Crooked Tree feels like the album singer-songwriter Molly Tuttle was destined to make. Her previous two solo releases – 2019 debut When You’re Ready and all-covers effort …but i’d rather be with you – carried traces of the music she grew up with, but now she’s fully immersed herself in the bluegrass so beloved of her father Jack (like Tuttle, a skilled multi-instrumentalist) and her banjo-playing grandfather.

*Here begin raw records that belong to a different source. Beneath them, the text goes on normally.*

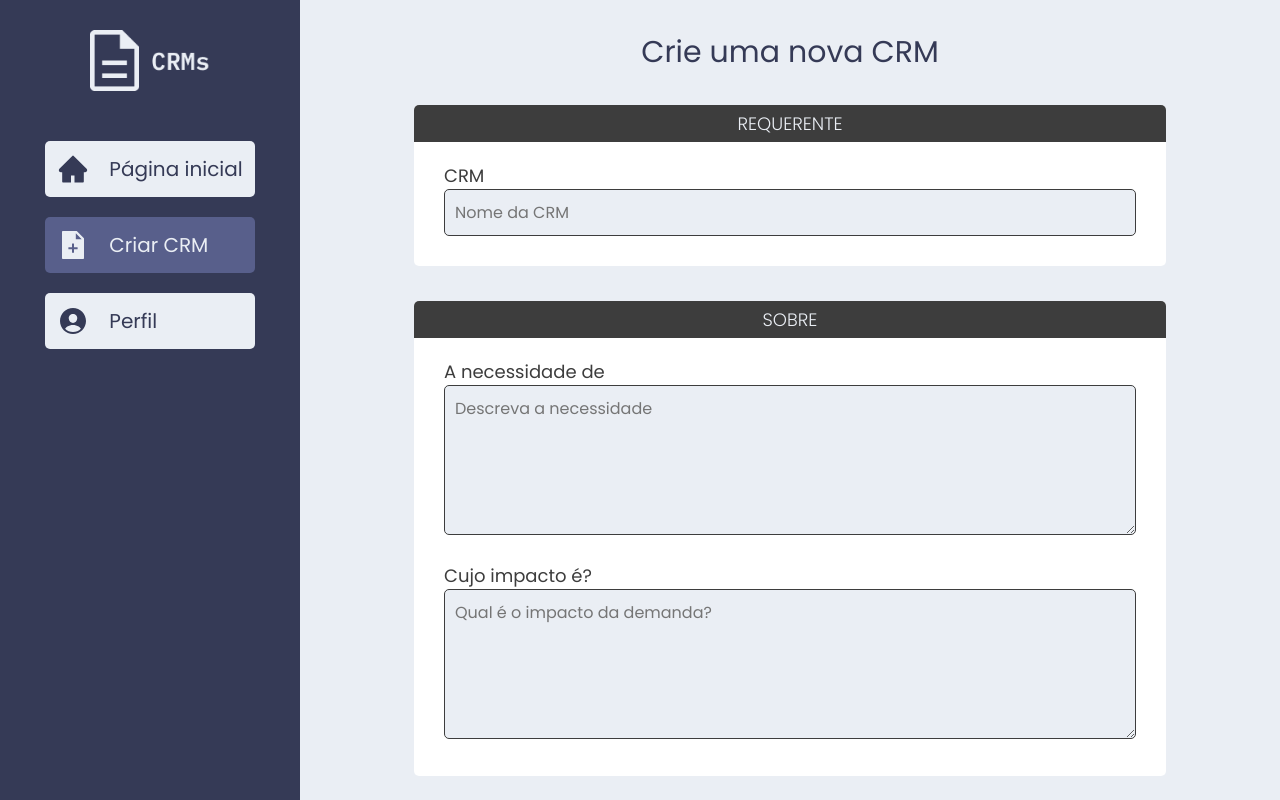
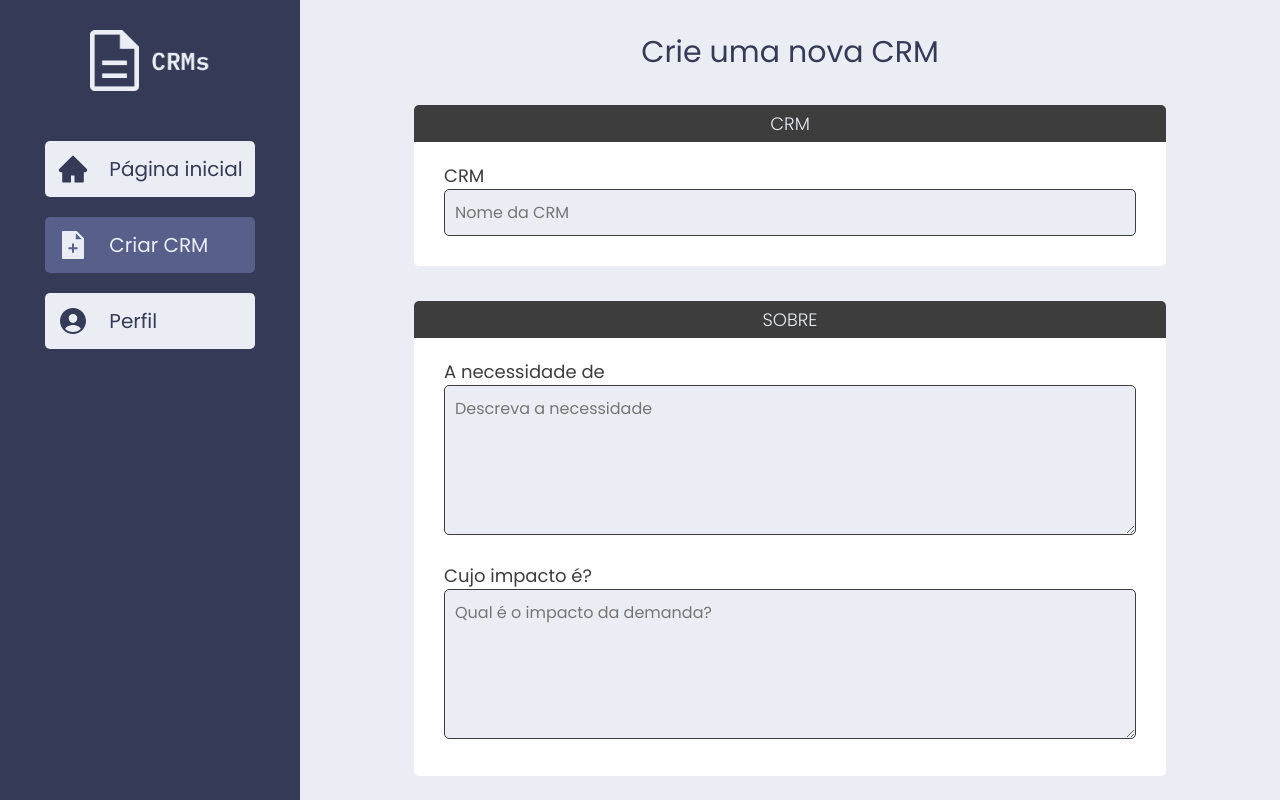
Before and after one commit to HenriqueContini/CRM, a React (Vite) app: page /newcrm in a window 1280 px wide. Shown: the top 800 px of the page. Built offline with nearby package versions, Linux system fonts and the light colour scheme.

Commit message:
Fixing problems

```diff
--- a/src/components/UserCRM.jsx
+++ b/src/components/UserCRM.jsx
@@ -5,7 +5,7 @@ import './styles/UserCRM.css';
 
 const UserCRM = () => {
 
-    const urlAPI = 'http://localhost:8080/crm/usercrms/00003';
+    const urlAPI = 'http://localhost:8080/crm/usercrms/00001';
 
     const [CRMs, setCRMs] = useState([]);
 
--- a/src/pages/Newcrm.jsx
+++ b/src/pages/Newcrm.jsx
@@ -4,6 +4,7 @@ import { useForm } from 'react-hook-form';
 import './styles/Newcrm.css';
 
 const Newcrm = () => {
+    const urlAPI = 'http://localhost:8080/crm/create-crm';
     const { register, handleSubmit } = useForm();
     const [Files, setFiles] = useState([]);
     // const [Department, setDepartment] = useState([]);
@@ -16,15 +17,30 @@ const Newcrm = () => {
     //     setDepartment([...Department, newDepartment]);
     // }
 
+    function createCRM(data) {
+        data.user = '00001';
+        delete data.arquivos;
+
+        fetch(urlAPI, {
+            method: 'POST',
+            body: JSON.stringify(data),
+            headers: {
+                'Content-Type': 'application/json'
+            }
+        })
+    }
+
+
+
     const departmentOptions = ['Mercantil', 'Controladoria', 'Fiscal']
 
     return (
         <section className='newcrm-container'>
             <h1 className='newcrm-title'>Crie uma nova CRM</h1>
 
-            <form className='newcrm-form' onSubmit={handleSubmit((data) => console.log(data))}>
+            <form className='newcrm-form' onSubmit={handleSubmit((data) => createCRM(data))}>
                 <fieldset className='newcrm-fieldset'>
-                    <legend className='newcrm-legend'>Requerente</legend>
+                    <legend className='newcrm-legend'>CRM</legend>
 
                     <div className="newcrm-fieldset-wrapper">
                         <label htmlFor="nome_crm">CRM</label>
@@ -77,7 +93,7 @@ const Newcrm = () => {
                     }
                 </fieldset>
 
-                <fieldset className='newcrm-fieldset'>
+                {/* <fieldset className='newcrm-fieldset'>
                     <legend className='newcrm-legend'>Setores envolvidos</legend>
 
                     <div className="newcrm-fieldset-department">
@@ -90,7 +106,7 @@ const Newcrm = () => {
                             ))}
                         </select>
                     </div>
-                </fieldset>
+                </fieldset> */}
                 <input className='newcrm-button' type="submit" />
             </form>
         </section>
```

In addition to her live band, Golden Highway, she’s also joined here by a crack studio collective that includes co-producer Jerry Douglas on dobro, upright bassist Viktor Krauss and fiddler Jason Carter. There’s plenty of top-drawer help elsewhere too, her guests ranging from Old Crow Medicine Show and Margo Price to Gillian Welch and Dan Tyminski. This sense of joyous communion is perhaps best illustrated on “Big Backyard”, a hillbilly hoedown that strives to celebrate our differences rather than use them for divisive means. And while songs like “Nashville Mess Around” heighten the good-time vibes, Crooked Tree’s often playful manner is balanced by deeper considerations. The sprightly “She’ll Change” is a hymn to female strength and independence of spirit; cowgirl tale “Side Saddle” (with Welch on choruses) feeds off Tuttle’s determination to be acknowledged for her ability, regardless of gender.
It’s not all up-tempo either. Musically, “Dooley’s Farm” feels like a broody latter-day cousin of Neil Young’s “Ohio”, borrowing from The Dillards on a dark tale involving a secret cannabis farmer in the Blue Ridge Mountains: “He’s got a strain that’ll punch your lights out/ Old Dooley’s gonna blow your mind”. Pensive waltz “San Francisco Blues” bemoans the steep rise in cost of living that’s forced so many people to leave the Bay Area, where Tuttle was raised, in recent years. But Crooked Tree ends on a warm note, with “Grass Valley” recalling four-mile excursions to bluegrass festivals with her father as a child, intoxicated by the music filling the campgrounds. “I didn’t know it then”, she sings, utterly transformed, “but my life had turned a page”.